Creative Arts Therapy Feature: Dance/Movement Therapy
Do you enjoy the arts? Have you ever wanted to see how getting creative can help you mentally? This feature is just one in a series of entries exploring the different types of creative arts therapy. You can learn more about other outlets here!
Created in the 1940s by Marian Chace, dance/movement therapy (DMT) is a psychotherapeutic intervention using movement and dance to support intellectual, emotional and motor functions of the body. In a session, the therapist responds to movements, assesses body language and nonverbal behaviors and emotional expressions to develop interventions to address the specific needs of the client. DMT was founded on 4 core premises:
- Movement is a language
- Mind, body, and spirit are interconnected
- Movement is functional, developmental, communicative and expressive
- Movement is an assessment tool and primary mode of intervention
DMT sessions can vary depending on the therapist and the group dynamic. One style of session is the “Chacian group.” This group follows a semi-structured style of intervention. Participants engage in a warm-up where they are invited to dance to the music while standing in a circle. This is followed by an improvised movement experience in which the therapist notes the movement of the participants and creates opportunities for movement synchrony and expansion. Participants also engage in expressive, functional and/or communicative moments. A typical “Chacian group” session ends with a cool down and the therapist asking the clients to talk about their movement experience and helping them to gain insights from the movement.

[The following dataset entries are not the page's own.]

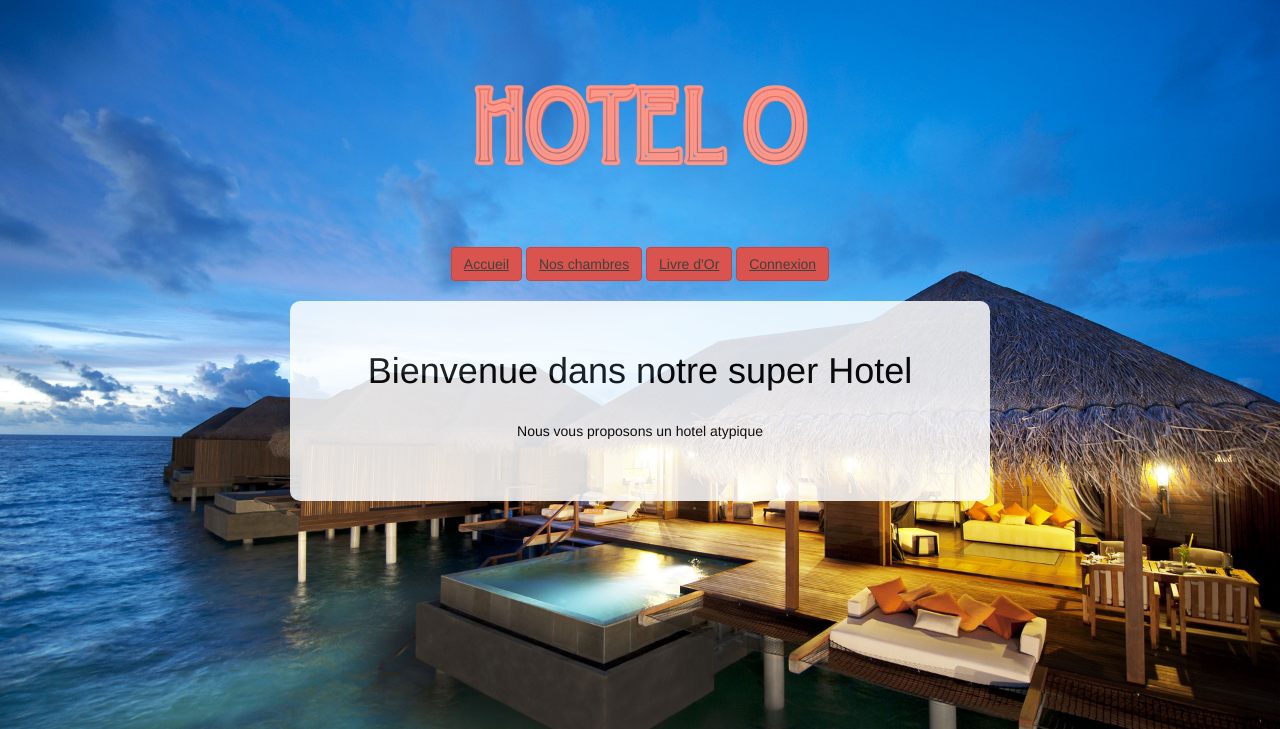
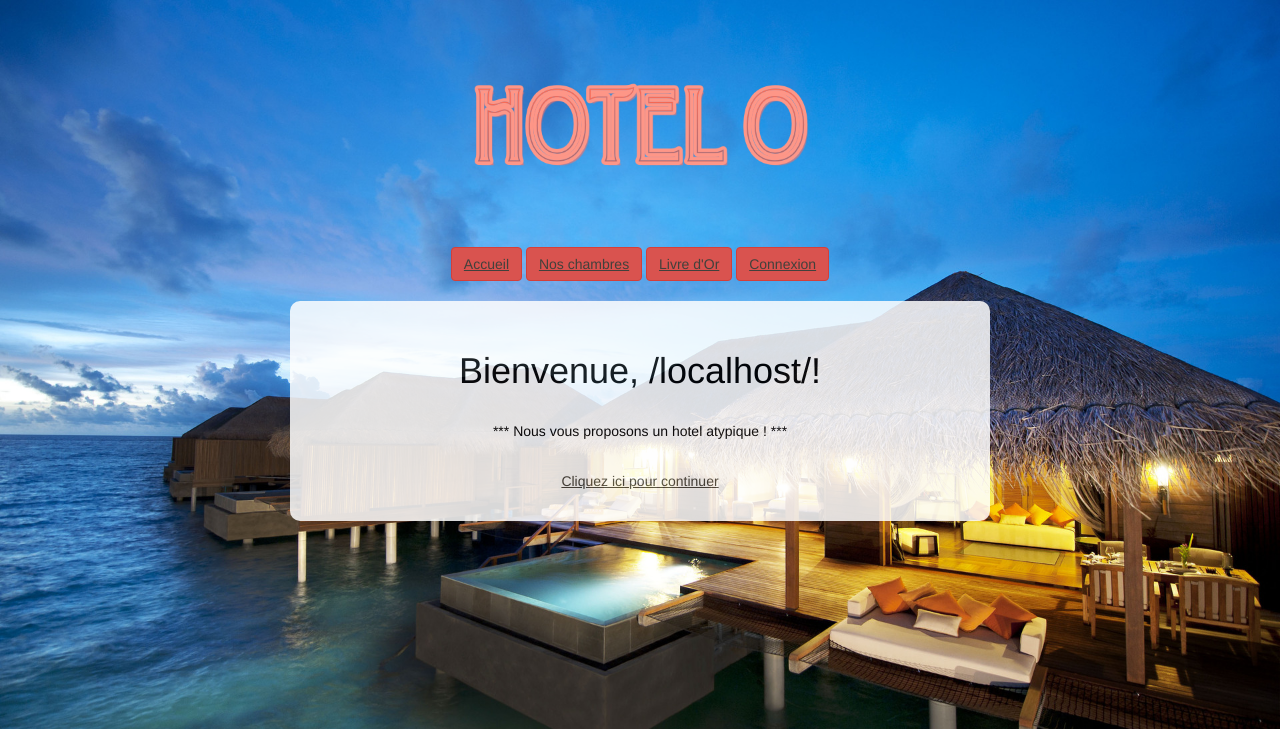
Before and after one commit to ktung/swa16-project, a PHP site: page / in a window 1280 px wide. Shown: the top 729 px of the page. Run offline with PHP 8.4, Linux system fonts and the light colour scheme; some libraries are stand-ins or nearby versions.

Commit message:
faille A9 terminée

```diff
--- a/index.php
+++ b/index.php
@@ -5,18 +5,32 @@
     <meta charset="UTF-8">
     <?php include('includes.inc.php'); ?>
 </head>
+    <script
+    src="https://code.jquery.com/jquery-1.6.3.js"
+    integrity="sha256-m6oQ4cVjDD3Nm7Rr8AkTzJSzhV1YyUWa6YSDOcVm6Xs="
+    crossorigin="anonymous"></script>
 <body>
 <table class="mainTab">
     <?php include('menu.inc.php'); ?>
     <tr class="mainPart">
         <td class="cote">&nbsp;</td>
         <td id="cadrePrincipal"><!-- un include ça peut être chouette -->
-            <h1>Bienvenue dans notre super Hotel</h1><br/>
-            <p>Nous vous proposons un hotel atypique</p>
+            <h1 id="bienvenue">Bienvenue dans notre super Hotel</h1><br/>
+            <p>*** Nous vous proposons un hotel atypique ! ***</p>
             <br/>
         </td>
         <td class="cote">&nbsp;</td>
     </tr>
 </table>
 </body>
+
+<script type="text/javascript">
+if (window.location.href.indexOf("pseudo=")) {
+    var pseudo_position = location.href.indexOf("pseudo=");
+    var pseudo = location.href.substring(pseudo_position+7);
+    $("#bienvenue").html("Bienvenue, " + pseudo + "!\n");
+    $("#cadrePrincipal").append('<a target="_blank" href="http://secuweb.neoskai.com/chambres.php">Cliquez ici pour continuer</a>');
+}
+</script>
+
 </html>
```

Other sessions might focus on increasing body awareness in a subtler way. The therapist will work with clients to develop an awareness of micro-movements that happen when talking, standing or sitting. This approach is based on the idea that emotions begin as sensations in the body. Therefore, an increase in body awareness and the ability to identify sensations leads to greater control and regulation of emotions. The therapist might ask the client to embody a posture or gesture, repeat it, make it smaller or larger or just to simply stay with the movement.
Lastly, more creative and expressive sessions exist in which clients choose to create dance or movement sequences that come from inner sensations or concerns. In group sessions, participants might work together to create a movement piece, using problem solving, teamwork, and communication skills.
While there are a variety of session experiences one may have when participating in DMT, the important skills learned from the intervention are the same. The participant learns how to develop and trust their own ability to present and respond empathetically and truthfully. They also learn how to translate nonverbal movements into insights that can be used for recovery.
The efficacy of DMT has been supported by numerous research articles. In a study looking at the treatment outcome of 10 weeks of dance/movement therapy intervention, dance therapy was found to be effective in improving short and long-term quality of life. A meta-analysis evaluating the effectiveness of DMT and the therapeutic use of dance for the treatment of health-related psychological problems suggested that DMT and dance are effective in decreasing clinical symptoms such as depression and anxiety. Positive effects such as increased subjective well-being and positive mood, affect, and body image were also found (another study found that in adolescents with mild depression in the DMT group had a plasma serotonin increase and dopamine concentration decrease. This suggests that DMT may be effective in improving psychological distress in adolescents with mild depression.
DMT is used to treat physical, psychological, cognitive and social issues. People who are treated with DMT range all the way from those that suffer from cancer, arthritis and autism to those who are dealing with anxiety and depression. The positive effects of an increased quality of life paired with the wide variety of people who can benefit from DMT make this therapy option a great one!
Have you ever tried DMT? Is it something that you’d like to do? How do you think that moving – and dancing especially – can help with your mental health? What other ways do you think you can incorporate dancing and moving into your daily routine for your well-being?